=== Begin Enclosure ===

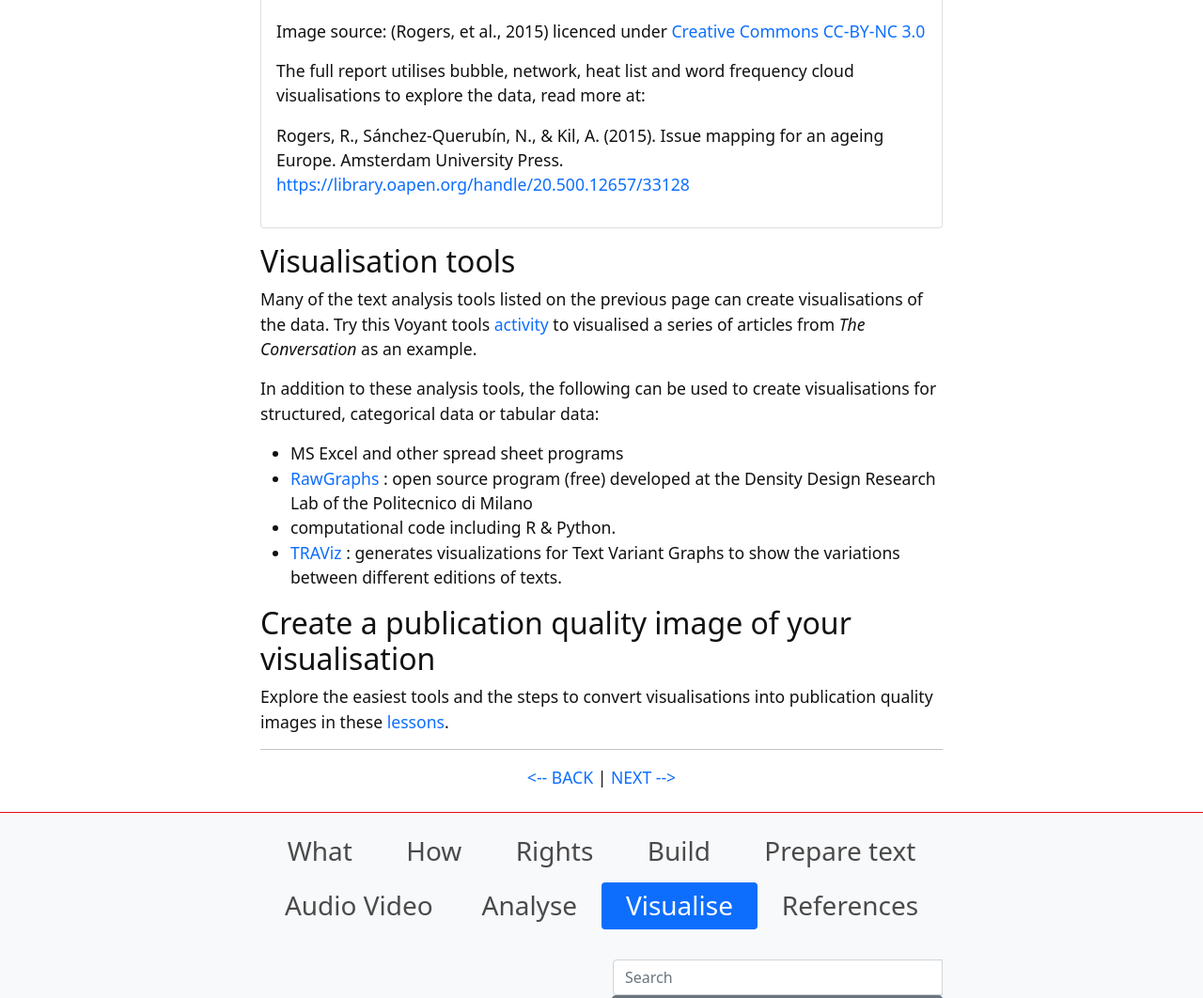
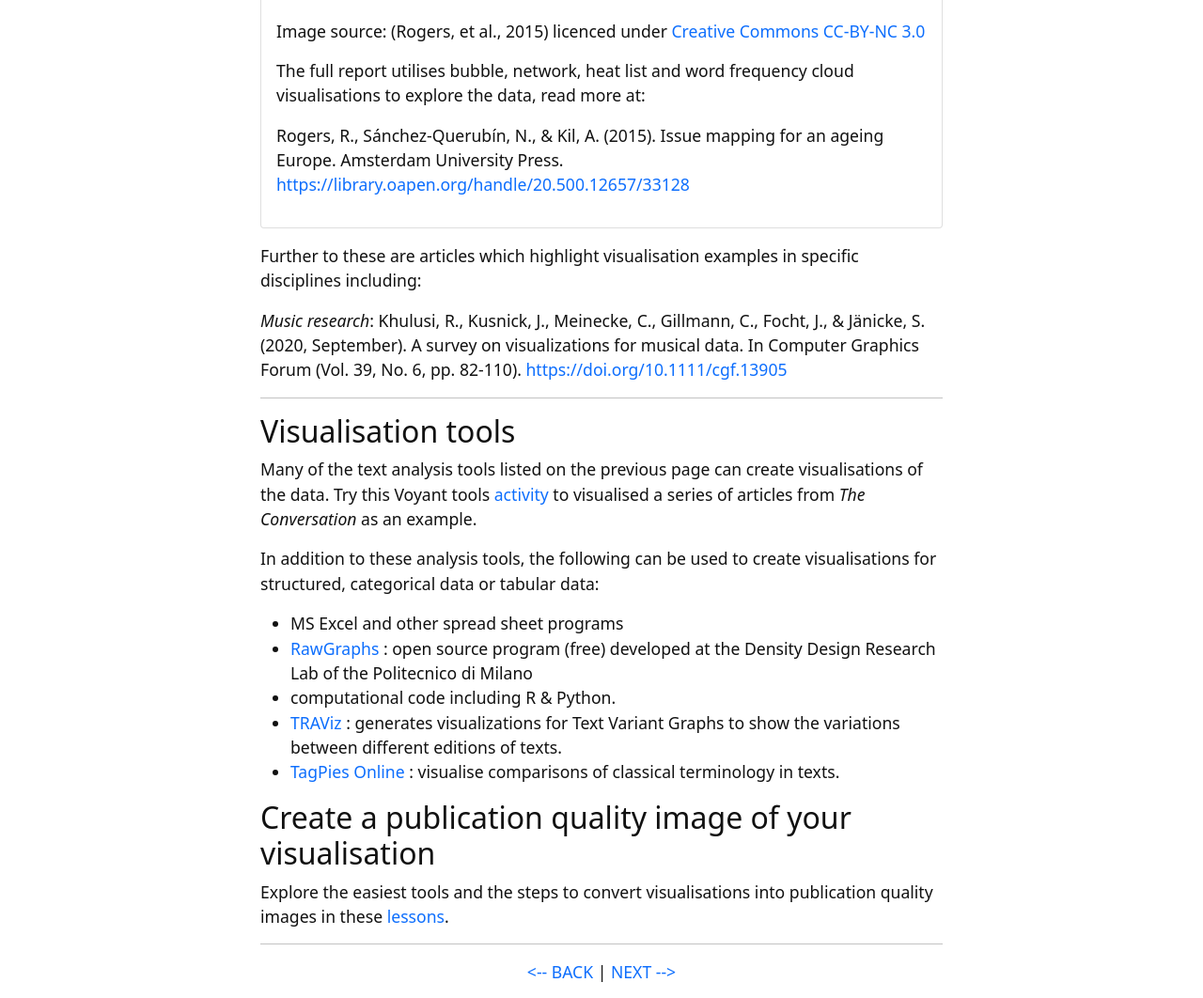
Before and after one commit to GULibrarySandbox/intro-text-mining-analysis-2022, a Jekyll site: the page built from content/8-visualising_data.md, in a window 1280 px wide and 1400 px high, scrolled down 10187 px, cut to the strip 0-1062 px from the top of the window. Shown: the whole strip at 94% size. Built offline with Jekyll 4.4.1, drawn with Linux system fonts in a browser that asks for light colours.

Commit message:
Update 8-visualising_data.md

```diff
--- a/content/8-visualising_data.md
+++ b/content/8-visualising_data.md
@@ -132,6 +132,12 @@ Rogers, R., Sánchez-Querubín, N., & Kil, A. (2015). Issue mapping for an agein
 
 {% endcapture %} {% include card.html header="Relationships between topics - Alluvial diagram" text=text %}
 
+Further to these are articles which highlight visualisation examples in specific disciplines including:
+
+*Music research*: Khulusi, R., Kusnick, J., Meinecke, C., Gillmann, C., Focht, J., & Jänicke, S. (2020, September). A survey on visualizations for musical data. In Computer Graphics Forum (Vol. 39, No. 6, pp. 82-110). [https://doi.org/10.1111/cgf.13905](https://doi.org/10.1111/cgf.13905)
+
+
+----
 
 ## Visualisation tools
 
@@ -142,6 +148,7 @@ In addition to these analysis tools, the following can be used to create visuali
 - [RawGraphs](https://rawgraphs.io/ ) : open source program (free) developed at the Density Design Research Lab of the Politecnico di Milano
 - computational code including R & Python.
 - [TRAViz](http://www.traviz.vizcovery.org/index.html) : generates visualizations for Text Variant Graphs to show the variations between different editions of texts.
+- [TagPies Online](https://tagpies-online.vizcovery.org/) : visualise comparisons of classical terminology in texts.
 
 
 ## Create a publication quality image of your visualisation
```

=== End Enclosure ===

Repeat the entries exactly. Any picture is to be left out.

Before and after one commit to GULibrarySandbox/intro-text-mining-analysis-2022, a Jekyll site: the page built from content/8-visualising_data.md, in a window 1280 px wide and 1400 px high, scrolled down 10187 px, cut to the strip 0-1062 px from the top of the window. Shown: the whole strip at 94% size. Built offline with Jekyll 4.4.1, drawn with Linux system fonts in a browser that asks for light colours.

Commit message:
Update 8-visualising_data.md

```diff
--- a/content/8-visualising_data.md
+++ b/content/8-visualising_data.md
@@ -132,6 +132,12 @@ Rogers, R., Sánchez-Querubín, N., & Kil, A. (2015). Issue mapping for an agein
 
 {% endcapture %} {% include card.html header="Relationships between topics - Alluvial diagram" text=text %}
 
+Further to these are articles which highlight visualisation examples in specific disciplines including:
+
+*Music research*: Khulusi, R., Kusnick, J., Meinecke, C., Gillmann, C., Focht, J., & Jänicke, S. (2020, September). A survey on visualizations for musical data. In Computer Graphics Forum (Vol. 39, No. 6, pp. 82-110). [https://doi.org/10.1111/cgf.13905](https://doi.org/10.1111/cgf.13905)
+
+
+----
 
 ## Visualisation tools
 
@@ -142,6 +148,7 @@ In addition to these analysis tools, the following can be used to create visuali
 - [RawGraphs](https://rawgraphs.io/ ) : open source program (free) developed at the Density Design Research Lab of the Politecnico di Milano
 - computational code including R & Python.
 - [TRAViz](http://www.traviz.vizcovery.org/index.html) : generates visualizations for Text Variant Graphs to show the variations between different editions of texts.
+- [TagPies Online](https://tagpies-online.vizcovery.org/) : visualise comparisons of classical terminology in texts.
 
 
 ## Create a publication quality image of your visualisation
```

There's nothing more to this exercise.